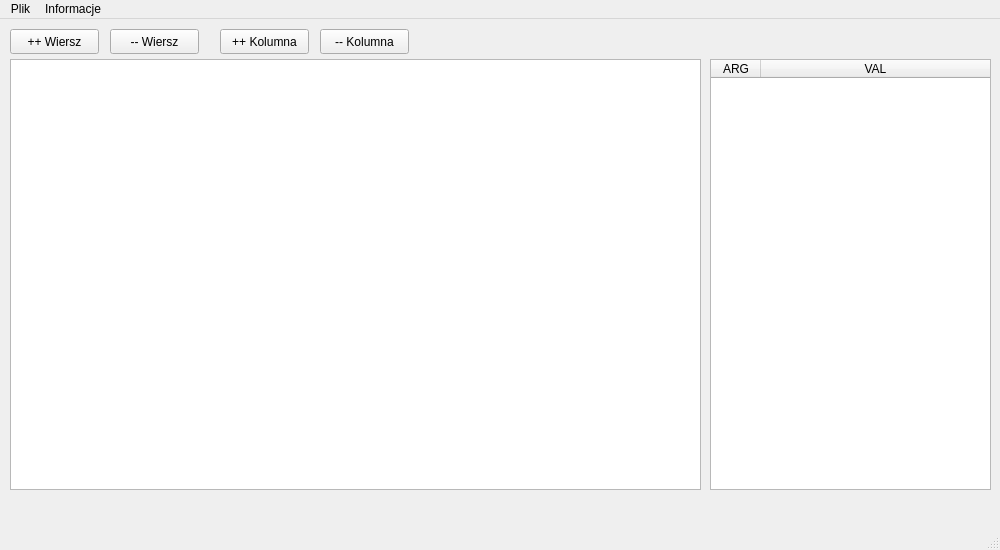
First picture: the form in mainwindow.ui, repository kamil09/EAN_GJ_Cpp, before the edit.
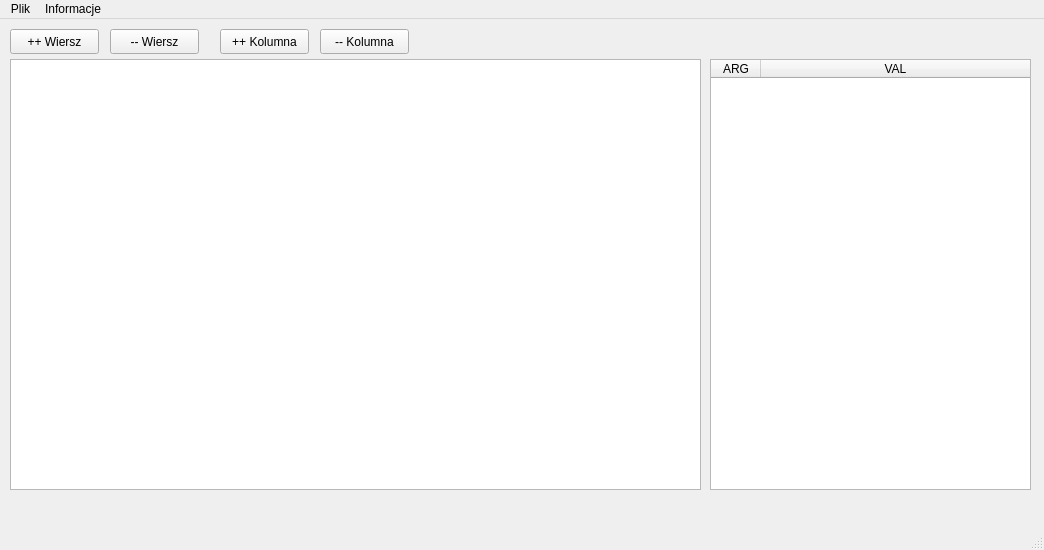
Second picture: the form after the edit.

```diff
--- a/mainwindow.ui
+++ b/mainwindow.ui
@@ -9,7 +9,7 @@
    <rect>
     <x>0</x>
     <y>0</y>
-    <width>1000</width>
+    <width>1044</width>
     <height>550</height>
    </rect>
   </property>
@@ -159,7 +159,7 @@
      <rect>
       <x>710</x>
       <y>40</y>
-      <width>281</width>
+      <width>321</width>
       <height>431</height>
      </rect>
     </property>
@@ -231,7 +231,7 @@
     <rect>
      <x>0</x>
      <y>0</y>
-     <width>1000</width>
+     <width>1044</width>
      <height>22</height>
     </rect>
    </property>
```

- _Task to complete_
From the first line to the last, repeat the data above exactly and leave the pictures out.

- _Exercise answer_
First picture: the form in mainwindow.ui, repository kamil09/EAN_GJ_Cpp, before the edit.
Second picture: the form after the edit.

```diff
--- a/mainwindow.ui
+++ b/mainwindow.ui
@@ -9,7 +9,7 @@
    <rect>
     <x>0</x>
     <y>0</y>
-    <width>1000</width>
+    <width>1044</width>
     <height>550</height>
    </rect>
   </property>
@@ -159,7 +159,7 @@
      <rect>
       <x>710</x>
       <y>40</y>
-      <width>281</width>
+      <width>321</width>
       <height>431</height>
      </rect>
     </property>
@@ -231,7 +231,7 @@
     <rect>
      <x>0</x>
      <y>0</y>
-     <width>1000</width>
+     <width>1044</width>
      <height>22</height>
     </rect>
    </property>
```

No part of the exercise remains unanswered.